Input data: Begin
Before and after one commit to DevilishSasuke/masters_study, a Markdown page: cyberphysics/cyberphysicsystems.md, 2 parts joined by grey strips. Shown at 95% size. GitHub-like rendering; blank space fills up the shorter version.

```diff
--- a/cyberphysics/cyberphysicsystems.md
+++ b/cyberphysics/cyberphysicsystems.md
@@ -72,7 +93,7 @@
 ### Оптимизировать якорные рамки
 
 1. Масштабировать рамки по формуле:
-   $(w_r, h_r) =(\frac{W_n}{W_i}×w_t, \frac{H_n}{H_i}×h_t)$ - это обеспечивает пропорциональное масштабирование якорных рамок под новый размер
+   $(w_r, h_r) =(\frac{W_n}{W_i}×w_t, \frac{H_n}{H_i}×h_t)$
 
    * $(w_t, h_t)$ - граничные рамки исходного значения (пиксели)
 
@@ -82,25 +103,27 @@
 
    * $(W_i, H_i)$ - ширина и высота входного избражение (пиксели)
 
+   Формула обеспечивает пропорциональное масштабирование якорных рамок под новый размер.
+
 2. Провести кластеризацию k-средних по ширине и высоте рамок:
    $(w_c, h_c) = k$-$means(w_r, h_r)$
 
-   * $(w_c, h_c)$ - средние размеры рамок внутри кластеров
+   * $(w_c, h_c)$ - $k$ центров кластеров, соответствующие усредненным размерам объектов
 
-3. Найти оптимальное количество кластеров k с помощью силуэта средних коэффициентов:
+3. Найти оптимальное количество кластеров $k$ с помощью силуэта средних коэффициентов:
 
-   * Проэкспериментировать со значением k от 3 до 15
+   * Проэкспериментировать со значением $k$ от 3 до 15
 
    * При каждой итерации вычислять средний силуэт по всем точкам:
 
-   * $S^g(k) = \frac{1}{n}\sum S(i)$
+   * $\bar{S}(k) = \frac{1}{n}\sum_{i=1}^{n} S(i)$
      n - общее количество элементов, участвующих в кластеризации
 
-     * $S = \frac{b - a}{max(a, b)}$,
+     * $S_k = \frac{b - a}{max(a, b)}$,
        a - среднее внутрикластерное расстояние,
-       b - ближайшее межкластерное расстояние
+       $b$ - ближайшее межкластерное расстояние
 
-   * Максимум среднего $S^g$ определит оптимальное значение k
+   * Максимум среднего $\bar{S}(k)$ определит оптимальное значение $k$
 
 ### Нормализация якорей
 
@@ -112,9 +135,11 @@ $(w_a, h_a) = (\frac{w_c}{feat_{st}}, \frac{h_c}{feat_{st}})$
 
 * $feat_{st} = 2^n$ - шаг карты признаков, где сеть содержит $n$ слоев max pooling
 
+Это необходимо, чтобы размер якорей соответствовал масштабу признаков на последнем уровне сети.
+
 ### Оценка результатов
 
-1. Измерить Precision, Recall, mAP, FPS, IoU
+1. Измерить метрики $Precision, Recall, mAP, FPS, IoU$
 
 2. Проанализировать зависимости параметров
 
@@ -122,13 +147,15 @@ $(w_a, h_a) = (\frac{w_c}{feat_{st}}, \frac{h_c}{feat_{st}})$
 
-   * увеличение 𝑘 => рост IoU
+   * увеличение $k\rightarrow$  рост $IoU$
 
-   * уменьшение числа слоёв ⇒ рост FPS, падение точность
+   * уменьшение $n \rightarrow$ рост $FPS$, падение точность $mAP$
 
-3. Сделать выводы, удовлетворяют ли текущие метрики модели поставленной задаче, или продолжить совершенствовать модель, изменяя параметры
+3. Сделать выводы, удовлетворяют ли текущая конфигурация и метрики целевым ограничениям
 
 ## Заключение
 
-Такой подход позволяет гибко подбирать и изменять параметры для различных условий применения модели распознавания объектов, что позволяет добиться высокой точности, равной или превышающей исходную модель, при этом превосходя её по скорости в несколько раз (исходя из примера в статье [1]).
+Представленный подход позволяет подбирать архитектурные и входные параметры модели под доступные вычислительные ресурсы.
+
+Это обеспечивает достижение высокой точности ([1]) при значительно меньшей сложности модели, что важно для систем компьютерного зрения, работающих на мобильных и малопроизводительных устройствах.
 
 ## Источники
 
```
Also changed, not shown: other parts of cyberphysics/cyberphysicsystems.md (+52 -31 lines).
Input data: End
What this task involves:
Without leaving anything out, give the entries again exactly.

Response for this exercise:
Before and after one commit to DevilishSasuke/masters_study, a Markdown page: cyberphysics/cyberphysicsystems.md, 2 parts joined by grey strips. Shown at 95% size. GitHub-like rendering; blank space fills up the shorter version.

```diff
--- a/cyberphysics/cyberphysicsystems.md
+++ b/cyberphysics/cyberphysicsystems.md
@@ -72,7 +93,7 @@
 ### Оптимизировать якорные рамки
 
 1. Масштабировать рамки по формуле:
-   $(w_r, h_r) =(\frac{W_n}{W_i}×w_t, \frac{H_n}{H_i}×h_t)$ - это обеспечивает пропорциональное масштабирование якорных рамок под новый размер
+   $(w_r, h_r) =(\frac{W_n}{W_i}×w_t, \frac{H_n}{H_i}×h_t)$
 
    * $(w_t, h_t)$ - граничные рамки исходного значения (пиксели)
 
@@ -82,25 +103,27 @@
 
    * $(W_i, H_i)$ - ширина и высота входного избражение (пиксели)
 
+   Формула обеспечивает пропорциональное масштабирование якорных рамок под новый размер.
+
 2. Провести кластеризацию k-средних по ширине и высоте рамок:
    $(w_c, h_c) = k$-$means(w_r, h_r)$
 
-   * $(w_c, h_c)$ - средние размеры рамок внутри кластеров
+   * $(w_c, h_c)$ - $k$ центров кластеров, соответствующие усредненным размерам объектов
 
-3. Найти оптимальное количество кластеров k с помощью силуэта средних коэффициентов:
+3. Найти оптимальное количество кластеров $k$ с помощью силуэта средних коэффициентов:
 
-   * Проэкспериментировать со значением k от 3 до 15
+   * Проэкспериментировать со значением $k$ от 3 до 15
 
    * При каждой итерации вычислять средний силуэт по всем точкам:
 
-   * $S^g(k) = \frac{1}{n}\sum S(i)$
+   * $\bar{S}(k) = \frac{1}{n}\sum_{i=1}^{n} S(i)$
      n - общее количество элементов, участвующих в кластеризации
 
-     * $S = \frac{b - a}{max(a, b)}$,
+     * $S_k = \frac{b - a}{max(a, b)}$,
        a - среднее внутрикластерное расстояние,
-       b - ближайшее межкластерное расстояние
+       $b$ - ближайшее межкластерное расстояние
 
-   * Максимум среднего $S^g$ определит оптимальное значение k
+   * Максимум среднего $\bar{S}(k)$ определит оптимальное значение $k$
 
 ### Нормализация якорей
 
@@ -112,9 +135,11 @@ $(w_a, h_a) = (\frac{w_c}{feat_{st}}, \frac{h_c}{feat_{st}})$
 
 * $feat_{st} = 2^n$ - шаг карты признаков, где сеть содержит $n$ слоев max pooling
 
+Это необходимо, чтобы размер якорей соответствовал масштабу признаков на последнем уровне сети.
+
 ### Оценка результатов
 
-1. Измерить Precision, Recall, mAP, FPS, IoU
+1. Измерить метрики $Precision, Recall, mAP, FPS, IoU$
 
 2. Проанализировать зависимости параметров
 
@@ -122,13 +147,15 @@ $(w_a, h_a) = (\frac{w_c}{feat_{st}}, \frac{h_c}{feat_{st}})$
 
-   * увеличение 𝑘 => рост IoU
+   * увеличение $k\rightarrow$  рост $IoU$
 
-   * уменьшение числа слоёв ⇒ рост FPS, падение точность
+   * уменьшение $n \rightarrow$ рост $FPS$, падение точность $mAP$
 
-3. Сделать выводы, удовлетворяют ли текущие метрики модели поставленной задаче, или продолжить совершенствовать модель, изменяя параметры
+3. Сделать выводы, удовлетворяют ли текущая конфигурация и метрики целевым ограничениям
 
 ## Заключение
 
-Такой подход позволяет гибко подбирать и изменять параметры для различных условий применения модели распознавания объектов, что позволяет добиться высокой точности, равной или превышающей исходную модель, при этом превосходя её по скорости в несколько раз (исходя из примера в статье [1]).
+Представленный подход позволяет подбирать архитектурные и входные параметры модели под доступные вычислительные ресурсы.
+
+Это обеспечивает достижение высокой точности ([1]) при значительно меньшей сложности модели, что важно для систем компьютерного зрения, работающих на мобильных и малопроизводительных устройствах.
 
 ## Источники
 
```
Also changed, not shown: other parts of cyberphysics/cyberphysicsystems.md (+52 -31 lines).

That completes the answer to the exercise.